When India’s two largest multiplex chains – PVR and Inox Leisure – merged in March 2022, the antitrust watchdog was helpless. The blockbuster deal managed to sidestep regulatory scrutiny because the turnover fell below the notifiable threshold of INR10 billion (USD120 million).
In September, the Competition Commission of India (CCI) has instead proposed a deal value threshold as an additional criterion for notifying M&A transactions as it overhauled the merger regulations under the newly introduced Competition (Amendment) Act, 2023.
Deals above INR20 billion will be scrutinised by the antitrust watchdog under the new criterion. Targets with substantial business operations based on turnover, gross merchandise value in India exceeding 10% of the global figure, or number of users, must be notified.
India will now follow developed countries like the US, Germany, Austria, and South Korea in implementing deal value thresholds. It will capture high-profile transactions that often escape regulatory scrutiny due to the small target size under the de-minimis target exemption.
Facilitating parties to acquire shares from stock exchanges without facing gun-jumping penalties, the CCI plans to introduce standstill obligations for takeovers. The draft regulations propose shortening merger review timelines from 210 to 150 days, and the CCI is required to form an initial opinion on M&A transactions within 30 days.

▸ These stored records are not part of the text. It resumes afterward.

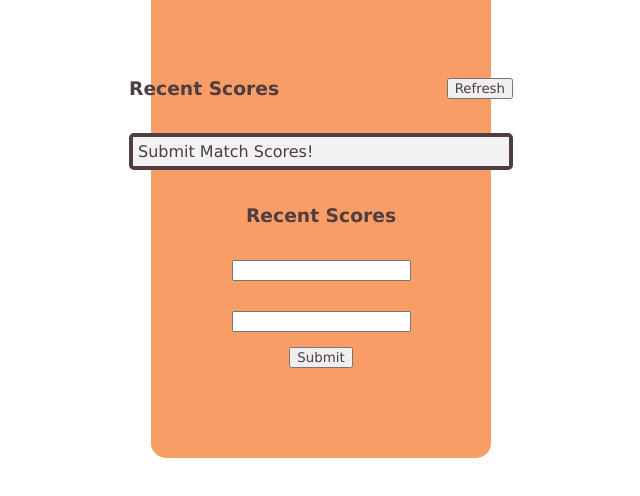
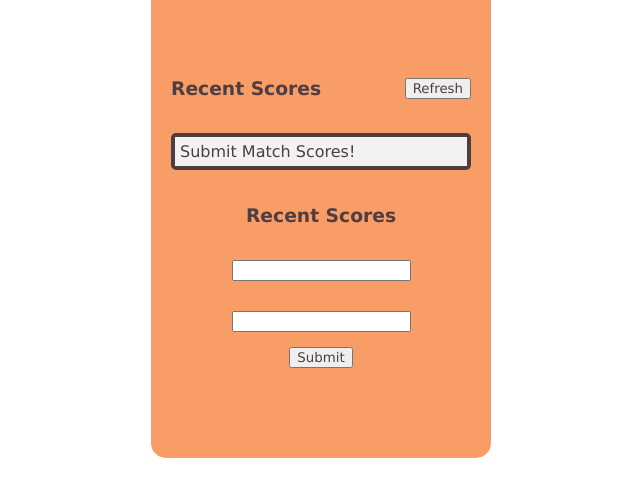
Before and after one commit to RaoAkif/Leaderboard, a website built with webpack: page src/index.html in a window 1280 px wide. Shown: the part 162-658 px from the top of the page, without its empty margins (319-959 px from the left). Built offline with nearby package versions, Linux system fonts and the light colour scheme; no server answers.

Commit message:
Create Build

```diff
--- a/src/style.css
+++ b/src/style.css
@@ -33,7 +33,7 @@ main {
 }
 
 #section-recent-scores {
-  width: 30vw;
+  width: 300px;
 }
 
 #head-recent-scores {
```
Also changed, not shown: dist/index.html, dist/main.js.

However, merger filing fees will increase by 50%, from INR2 million to INR3 million, for Form I merger filings, and from INR6 million to INR9 million for Form II merger filings.